2. The POLST Paradigm is voluntary- it should never be mandatory to complete a POLST Paradigm Form.
3. It is imperative to the POLST Paradigm that the process of completing a POLST Paradigm Form involve informed, shared decision-making between patients and health care professionals. The conversation involves the patient discussing his/her values, beliefs and goals for care, and the health care professional presents the patient’s diagnosis, prognosis, and treatment alternatives, including the benefits and burdens of life-sustaining treatment. Together they reach an informed decision about desired treatment, based on the patient’s values, beliefs and goals for care.
4. The POLST Paradigm is not for everyone; only patients with serious illnesses or frailty for whom their health care professionals would not be surprised if they died within a year should have a POLST Paradigm Form. For these patients, their current health status indicates the need for standing medical orders for emergent or future medical care. For healthy patients, an advance directive is an appropriate tool for making future end-of-life care wishes known to loved ones.
5. A POLST Paradigm Form allows patients to have their religious values respected. For example, the POLST Paradigm Form allows Catholics to make decisions consistent with the United States Conference of Catholic Bishops Ethical and Religious Directives for Catholic Health Care Services, 5 ed. (2009) and ensures that those decisions will be honored in an emergency and across care transitions.
6. A POLST Paradigm Form enables health care professionals to order treatments patients would want during a medical crisis, helping avoid the provision of treatments patients would not want, such as those that the patient considers “extraordinary” and excessively burdensome.
7. A POLST Paradigm Form requires that “ordinary” measures to improve the patient’s comfort, and food and fluid by mouth as tolerated, always be provided.
8. State law authorizes certain health care professionals to sign medical orders; the POLST Form is signed by those health care professionals who are accountable for the medical orders.

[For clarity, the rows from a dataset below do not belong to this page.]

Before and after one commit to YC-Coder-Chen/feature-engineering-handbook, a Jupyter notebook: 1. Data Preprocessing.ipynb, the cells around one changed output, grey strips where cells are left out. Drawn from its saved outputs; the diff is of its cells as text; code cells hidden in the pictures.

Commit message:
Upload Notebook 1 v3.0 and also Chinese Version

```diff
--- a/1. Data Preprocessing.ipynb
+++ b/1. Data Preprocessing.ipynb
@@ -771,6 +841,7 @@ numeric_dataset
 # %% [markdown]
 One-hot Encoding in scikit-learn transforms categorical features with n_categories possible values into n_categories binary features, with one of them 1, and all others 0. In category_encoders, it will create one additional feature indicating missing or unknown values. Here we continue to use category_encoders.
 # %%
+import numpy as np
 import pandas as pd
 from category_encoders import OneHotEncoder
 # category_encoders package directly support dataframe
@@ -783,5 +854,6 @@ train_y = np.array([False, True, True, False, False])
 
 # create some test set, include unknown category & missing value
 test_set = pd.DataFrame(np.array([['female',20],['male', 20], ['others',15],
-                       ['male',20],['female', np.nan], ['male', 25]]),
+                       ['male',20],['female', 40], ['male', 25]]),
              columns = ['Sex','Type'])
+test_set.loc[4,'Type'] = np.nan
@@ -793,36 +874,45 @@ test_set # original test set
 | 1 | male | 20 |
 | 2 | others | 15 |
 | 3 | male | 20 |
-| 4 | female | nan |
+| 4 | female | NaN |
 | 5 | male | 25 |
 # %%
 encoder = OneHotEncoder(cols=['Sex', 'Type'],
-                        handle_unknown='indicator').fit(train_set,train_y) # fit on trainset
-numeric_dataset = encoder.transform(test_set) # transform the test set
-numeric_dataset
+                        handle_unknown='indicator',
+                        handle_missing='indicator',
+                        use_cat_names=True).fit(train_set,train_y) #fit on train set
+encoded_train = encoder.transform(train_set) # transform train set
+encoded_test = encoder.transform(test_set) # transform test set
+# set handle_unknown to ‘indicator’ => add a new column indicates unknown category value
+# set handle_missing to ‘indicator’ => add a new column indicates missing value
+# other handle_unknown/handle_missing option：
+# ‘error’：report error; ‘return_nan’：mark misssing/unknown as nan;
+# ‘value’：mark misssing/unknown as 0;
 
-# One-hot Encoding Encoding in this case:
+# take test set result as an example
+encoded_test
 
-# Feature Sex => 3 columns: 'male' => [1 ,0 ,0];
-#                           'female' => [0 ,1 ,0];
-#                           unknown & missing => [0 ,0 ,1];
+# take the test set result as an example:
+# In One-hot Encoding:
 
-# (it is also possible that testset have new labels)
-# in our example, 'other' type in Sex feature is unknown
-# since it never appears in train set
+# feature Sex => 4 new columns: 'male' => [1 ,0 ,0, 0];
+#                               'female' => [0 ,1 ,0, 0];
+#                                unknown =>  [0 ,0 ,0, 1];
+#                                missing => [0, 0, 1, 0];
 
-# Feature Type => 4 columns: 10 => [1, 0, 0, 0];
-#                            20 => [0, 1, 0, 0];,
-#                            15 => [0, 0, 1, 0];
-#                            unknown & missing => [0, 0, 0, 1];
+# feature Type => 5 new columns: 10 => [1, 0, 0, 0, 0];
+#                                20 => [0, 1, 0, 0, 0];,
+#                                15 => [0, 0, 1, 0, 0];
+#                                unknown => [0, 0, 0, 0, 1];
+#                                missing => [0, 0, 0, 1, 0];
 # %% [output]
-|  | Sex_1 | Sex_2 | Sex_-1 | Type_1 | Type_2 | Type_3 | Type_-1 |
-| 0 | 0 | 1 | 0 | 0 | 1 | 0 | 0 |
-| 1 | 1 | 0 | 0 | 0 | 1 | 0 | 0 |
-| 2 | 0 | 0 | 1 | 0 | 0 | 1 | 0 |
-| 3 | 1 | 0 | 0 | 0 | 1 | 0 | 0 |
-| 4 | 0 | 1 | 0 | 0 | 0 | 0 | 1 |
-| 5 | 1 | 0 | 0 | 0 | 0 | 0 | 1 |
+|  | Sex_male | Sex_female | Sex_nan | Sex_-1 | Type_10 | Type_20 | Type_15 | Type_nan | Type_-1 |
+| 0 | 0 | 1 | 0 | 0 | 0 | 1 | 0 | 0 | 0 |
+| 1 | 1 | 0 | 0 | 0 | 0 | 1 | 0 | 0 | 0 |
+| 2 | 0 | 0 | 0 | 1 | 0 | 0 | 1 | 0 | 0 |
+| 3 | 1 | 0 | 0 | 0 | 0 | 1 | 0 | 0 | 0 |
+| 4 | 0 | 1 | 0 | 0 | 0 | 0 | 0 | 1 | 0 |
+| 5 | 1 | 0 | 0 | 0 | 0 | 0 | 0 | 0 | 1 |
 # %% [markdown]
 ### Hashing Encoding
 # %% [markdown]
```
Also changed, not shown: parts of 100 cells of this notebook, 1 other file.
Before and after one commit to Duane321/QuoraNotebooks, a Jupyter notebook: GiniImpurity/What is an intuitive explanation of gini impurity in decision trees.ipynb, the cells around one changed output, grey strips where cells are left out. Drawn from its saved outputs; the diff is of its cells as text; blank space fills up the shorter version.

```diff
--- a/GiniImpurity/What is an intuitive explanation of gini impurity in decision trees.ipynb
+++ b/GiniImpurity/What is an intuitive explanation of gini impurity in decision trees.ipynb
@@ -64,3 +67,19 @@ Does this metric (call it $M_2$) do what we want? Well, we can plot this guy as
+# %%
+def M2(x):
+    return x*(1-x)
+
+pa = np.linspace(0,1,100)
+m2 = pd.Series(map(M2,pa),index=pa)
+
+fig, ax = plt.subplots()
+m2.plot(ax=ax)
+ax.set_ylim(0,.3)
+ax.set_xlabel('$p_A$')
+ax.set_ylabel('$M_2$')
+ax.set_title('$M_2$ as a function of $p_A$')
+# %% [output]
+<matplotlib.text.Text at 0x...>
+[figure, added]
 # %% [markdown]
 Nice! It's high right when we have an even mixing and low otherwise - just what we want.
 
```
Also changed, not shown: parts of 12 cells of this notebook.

9. A POLST Paradigm requires health care professionals be trained to conduct informed shared decision-making discussions with patients and families so that POLST Paradigm Forms are completed properly.
10. A POLST Paradigm Form may be signed by the patient or designated decision-maker (HCA, DPOA for Healthcare, or surrogate), but this is not required in all states. The National POLST Paradigm Task Force encourages patient or surrogate signatures (or witnessed verbal consent) be required on POLST Paradigm Forms.
11. The POLST Paradigm is not about how you want to die, it is about how you want to live with the time you have left.
12. The National POLST Paradigm recognizes that allowing natural death to occur is not the same as killing.